_WHAT IS REQUIRED_. Scan the records that follow, and whenever a line has the word "source", copy it.

++++ INPUT

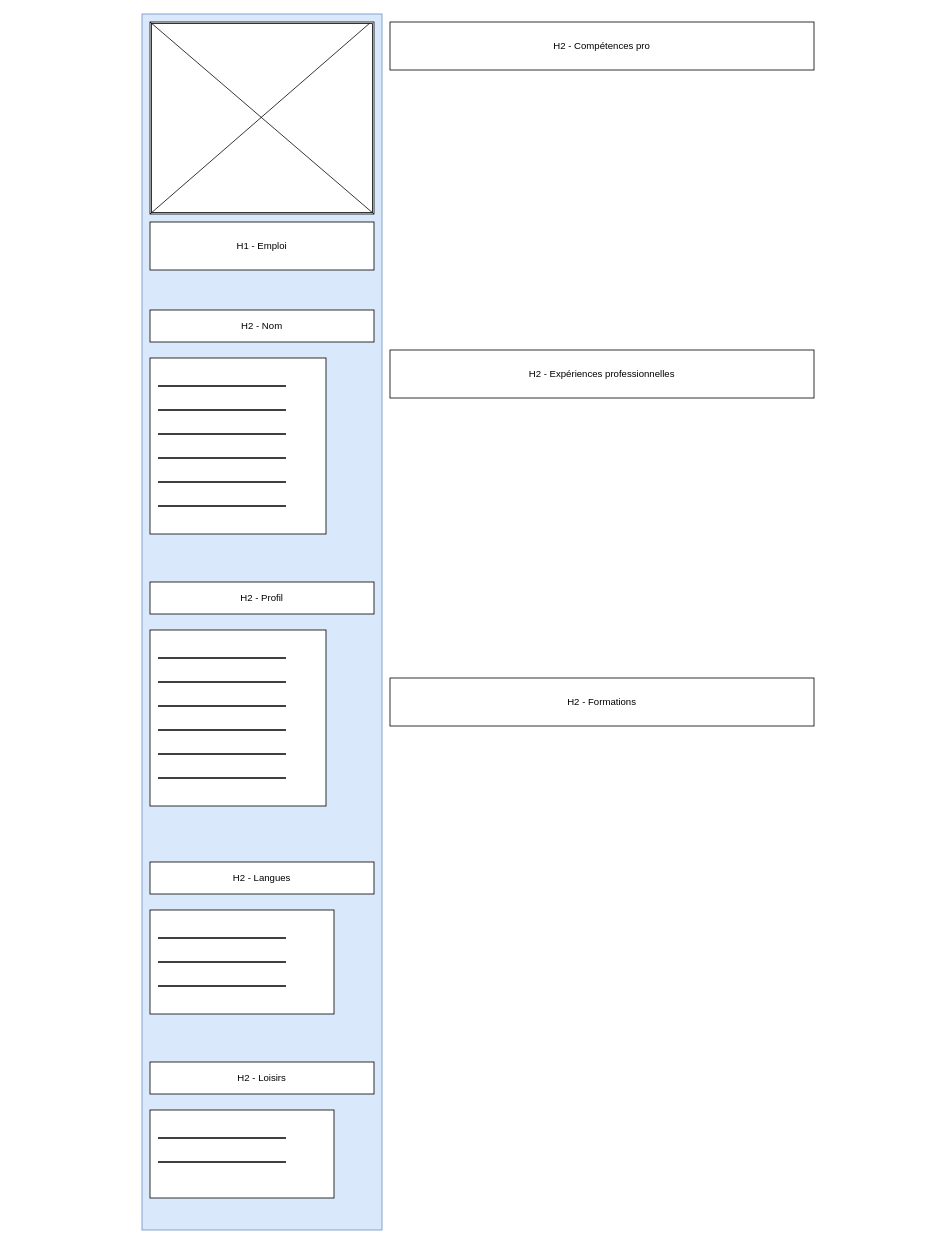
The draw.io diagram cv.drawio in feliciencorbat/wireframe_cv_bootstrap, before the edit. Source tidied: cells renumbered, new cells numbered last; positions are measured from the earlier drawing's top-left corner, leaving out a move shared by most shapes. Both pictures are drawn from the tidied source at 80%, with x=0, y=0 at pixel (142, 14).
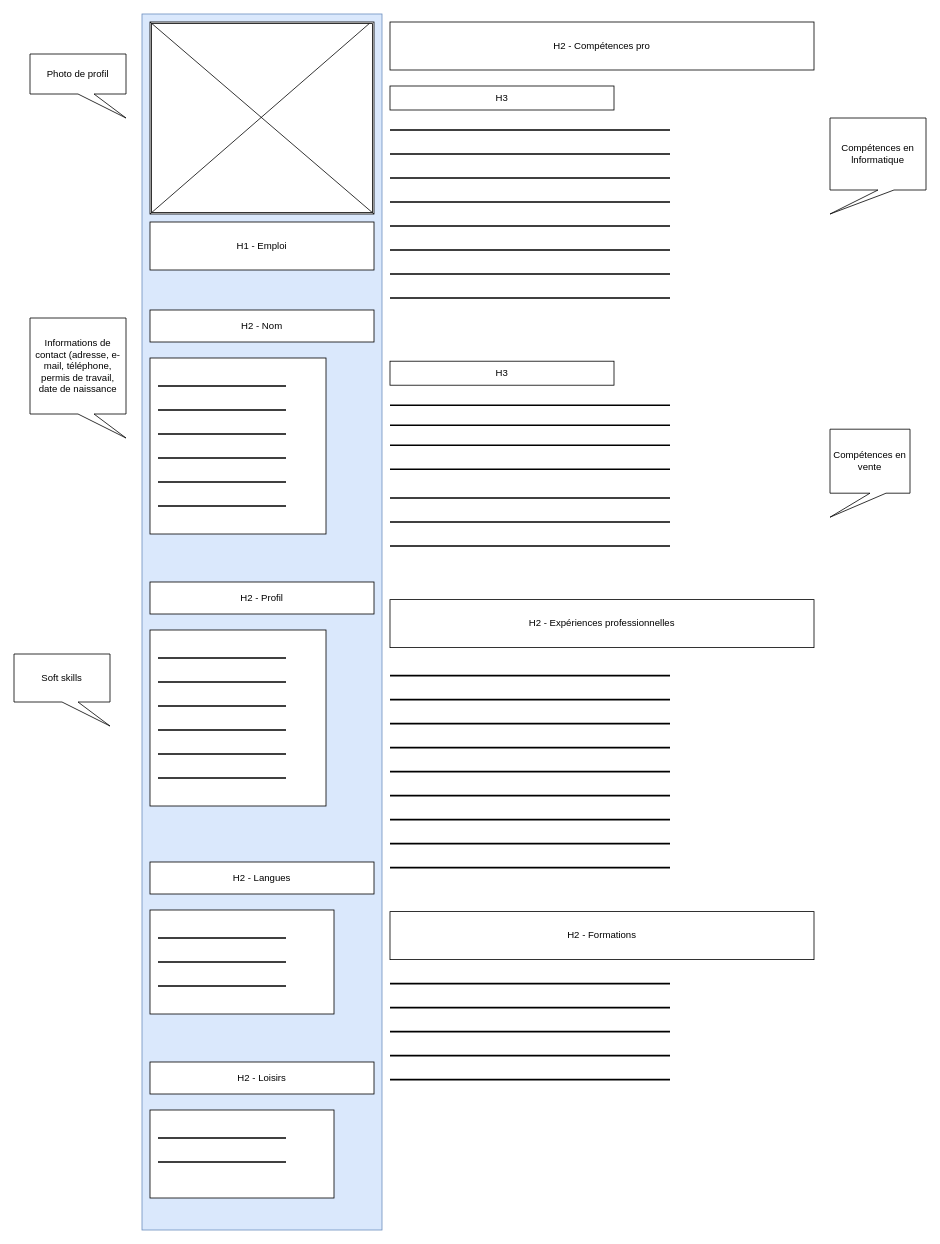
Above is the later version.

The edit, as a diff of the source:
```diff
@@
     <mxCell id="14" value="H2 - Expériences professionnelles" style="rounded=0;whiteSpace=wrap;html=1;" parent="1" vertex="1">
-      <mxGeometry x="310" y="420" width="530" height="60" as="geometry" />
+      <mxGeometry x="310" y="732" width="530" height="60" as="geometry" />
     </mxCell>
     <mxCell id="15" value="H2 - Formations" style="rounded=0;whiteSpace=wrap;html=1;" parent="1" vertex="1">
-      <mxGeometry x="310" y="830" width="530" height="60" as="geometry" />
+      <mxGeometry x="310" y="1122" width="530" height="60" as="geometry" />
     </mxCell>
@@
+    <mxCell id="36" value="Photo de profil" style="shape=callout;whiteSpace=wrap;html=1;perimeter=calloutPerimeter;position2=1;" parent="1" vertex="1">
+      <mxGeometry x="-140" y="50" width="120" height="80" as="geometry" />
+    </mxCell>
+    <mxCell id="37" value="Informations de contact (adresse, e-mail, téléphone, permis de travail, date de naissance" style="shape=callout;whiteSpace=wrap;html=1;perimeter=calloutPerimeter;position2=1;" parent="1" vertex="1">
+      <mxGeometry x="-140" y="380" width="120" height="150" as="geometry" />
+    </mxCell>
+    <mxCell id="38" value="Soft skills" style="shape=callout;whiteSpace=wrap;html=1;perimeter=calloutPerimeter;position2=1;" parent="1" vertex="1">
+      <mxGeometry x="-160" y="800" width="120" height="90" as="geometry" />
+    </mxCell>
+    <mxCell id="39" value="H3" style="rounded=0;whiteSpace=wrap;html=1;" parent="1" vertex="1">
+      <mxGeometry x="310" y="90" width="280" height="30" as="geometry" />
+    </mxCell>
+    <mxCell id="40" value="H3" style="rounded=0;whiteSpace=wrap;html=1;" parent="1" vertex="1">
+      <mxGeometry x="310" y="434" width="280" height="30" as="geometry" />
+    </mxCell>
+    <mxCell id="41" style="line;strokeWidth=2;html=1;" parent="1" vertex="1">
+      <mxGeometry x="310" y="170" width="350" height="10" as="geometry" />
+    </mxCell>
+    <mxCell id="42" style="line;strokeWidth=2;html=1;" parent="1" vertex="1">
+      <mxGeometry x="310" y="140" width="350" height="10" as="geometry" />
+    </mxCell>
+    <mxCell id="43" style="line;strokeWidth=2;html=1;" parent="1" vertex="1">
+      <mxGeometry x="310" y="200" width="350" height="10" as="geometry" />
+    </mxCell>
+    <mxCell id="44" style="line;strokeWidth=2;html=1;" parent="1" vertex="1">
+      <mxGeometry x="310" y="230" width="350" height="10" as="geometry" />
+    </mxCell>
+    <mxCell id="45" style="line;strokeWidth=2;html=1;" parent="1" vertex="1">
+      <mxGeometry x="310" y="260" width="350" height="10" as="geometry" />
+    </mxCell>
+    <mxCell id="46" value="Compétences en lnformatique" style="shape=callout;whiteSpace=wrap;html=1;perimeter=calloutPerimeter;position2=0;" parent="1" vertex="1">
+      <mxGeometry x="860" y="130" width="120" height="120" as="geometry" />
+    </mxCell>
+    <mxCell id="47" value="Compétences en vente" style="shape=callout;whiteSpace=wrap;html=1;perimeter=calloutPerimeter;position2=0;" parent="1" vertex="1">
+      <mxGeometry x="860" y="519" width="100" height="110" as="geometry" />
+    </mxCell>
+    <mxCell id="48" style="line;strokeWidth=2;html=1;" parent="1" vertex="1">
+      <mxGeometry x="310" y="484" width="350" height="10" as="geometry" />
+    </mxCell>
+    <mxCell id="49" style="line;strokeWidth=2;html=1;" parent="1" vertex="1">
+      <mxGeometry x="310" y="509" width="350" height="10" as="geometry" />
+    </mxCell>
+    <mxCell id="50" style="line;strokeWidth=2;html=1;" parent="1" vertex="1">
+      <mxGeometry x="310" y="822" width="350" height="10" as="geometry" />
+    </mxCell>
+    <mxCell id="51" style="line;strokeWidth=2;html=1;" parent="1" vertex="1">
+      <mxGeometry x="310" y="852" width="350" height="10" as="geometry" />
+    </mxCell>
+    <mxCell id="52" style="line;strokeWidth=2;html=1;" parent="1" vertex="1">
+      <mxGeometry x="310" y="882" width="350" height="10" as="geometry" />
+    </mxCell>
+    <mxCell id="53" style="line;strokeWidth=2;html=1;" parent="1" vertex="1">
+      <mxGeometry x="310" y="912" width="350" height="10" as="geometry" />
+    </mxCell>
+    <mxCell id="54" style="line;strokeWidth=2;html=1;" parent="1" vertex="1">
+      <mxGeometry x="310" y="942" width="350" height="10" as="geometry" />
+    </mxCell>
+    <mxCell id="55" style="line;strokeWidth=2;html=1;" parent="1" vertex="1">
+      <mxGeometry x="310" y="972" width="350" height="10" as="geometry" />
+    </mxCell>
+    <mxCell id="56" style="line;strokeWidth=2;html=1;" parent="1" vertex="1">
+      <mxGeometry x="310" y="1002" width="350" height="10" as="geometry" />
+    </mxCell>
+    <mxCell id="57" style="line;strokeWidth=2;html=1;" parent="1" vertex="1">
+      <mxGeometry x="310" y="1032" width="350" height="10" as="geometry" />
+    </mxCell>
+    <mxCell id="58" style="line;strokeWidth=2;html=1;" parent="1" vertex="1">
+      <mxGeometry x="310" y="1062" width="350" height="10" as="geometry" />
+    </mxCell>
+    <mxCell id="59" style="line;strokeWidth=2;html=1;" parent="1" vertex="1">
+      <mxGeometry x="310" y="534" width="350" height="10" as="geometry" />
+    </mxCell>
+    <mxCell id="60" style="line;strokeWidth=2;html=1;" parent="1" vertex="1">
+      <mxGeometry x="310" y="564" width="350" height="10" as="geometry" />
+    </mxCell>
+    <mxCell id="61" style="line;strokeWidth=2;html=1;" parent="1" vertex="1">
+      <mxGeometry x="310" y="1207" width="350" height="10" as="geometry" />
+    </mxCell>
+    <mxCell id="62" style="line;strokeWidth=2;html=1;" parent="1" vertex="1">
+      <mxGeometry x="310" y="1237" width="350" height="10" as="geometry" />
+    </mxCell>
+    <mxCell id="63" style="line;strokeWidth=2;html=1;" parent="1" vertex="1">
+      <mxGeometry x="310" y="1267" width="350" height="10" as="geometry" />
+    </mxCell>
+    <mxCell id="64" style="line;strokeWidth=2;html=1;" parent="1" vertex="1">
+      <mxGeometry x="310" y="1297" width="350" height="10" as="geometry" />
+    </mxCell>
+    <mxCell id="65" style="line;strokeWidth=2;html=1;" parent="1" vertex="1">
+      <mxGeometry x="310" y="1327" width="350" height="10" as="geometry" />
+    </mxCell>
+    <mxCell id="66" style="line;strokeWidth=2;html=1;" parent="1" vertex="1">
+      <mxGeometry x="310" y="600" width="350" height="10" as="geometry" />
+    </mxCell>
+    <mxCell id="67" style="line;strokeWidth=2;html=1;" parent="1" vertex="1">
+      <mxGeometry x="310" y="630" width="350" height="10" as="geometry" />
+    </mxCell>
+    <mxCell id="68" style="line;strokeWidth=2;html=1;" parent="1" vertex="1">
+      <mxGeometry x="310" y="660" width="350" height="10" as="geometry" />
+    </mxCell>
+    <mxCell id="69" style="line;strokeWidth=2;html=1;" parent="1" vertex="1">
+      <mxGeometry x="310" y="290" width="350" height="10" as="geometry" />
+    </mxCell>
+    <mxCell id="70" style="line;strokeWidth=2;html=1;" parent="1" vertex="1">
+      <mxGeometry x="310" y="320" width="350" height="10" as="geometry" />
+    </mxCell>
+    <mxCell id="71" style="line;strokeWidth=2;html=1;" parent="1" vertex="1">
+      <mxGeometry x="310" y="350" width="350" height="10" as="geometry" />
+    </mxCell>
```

++++++++

_RESULT OF THIS EXERCISE_.
The draw.io diagram cv.drawio in feliciencorbat/wireframe_cv_bootstrap, before the edit. Source tidied: cells renumbered, new cells numbered last; positions are measured from the earlier drawing's top-left corner, leaving out a move shared by most shapes. Both pictures are drawn from the tidied source at 80%, with x=0, y=0 at pixel (142, 14).
The edit, as a diff of the source:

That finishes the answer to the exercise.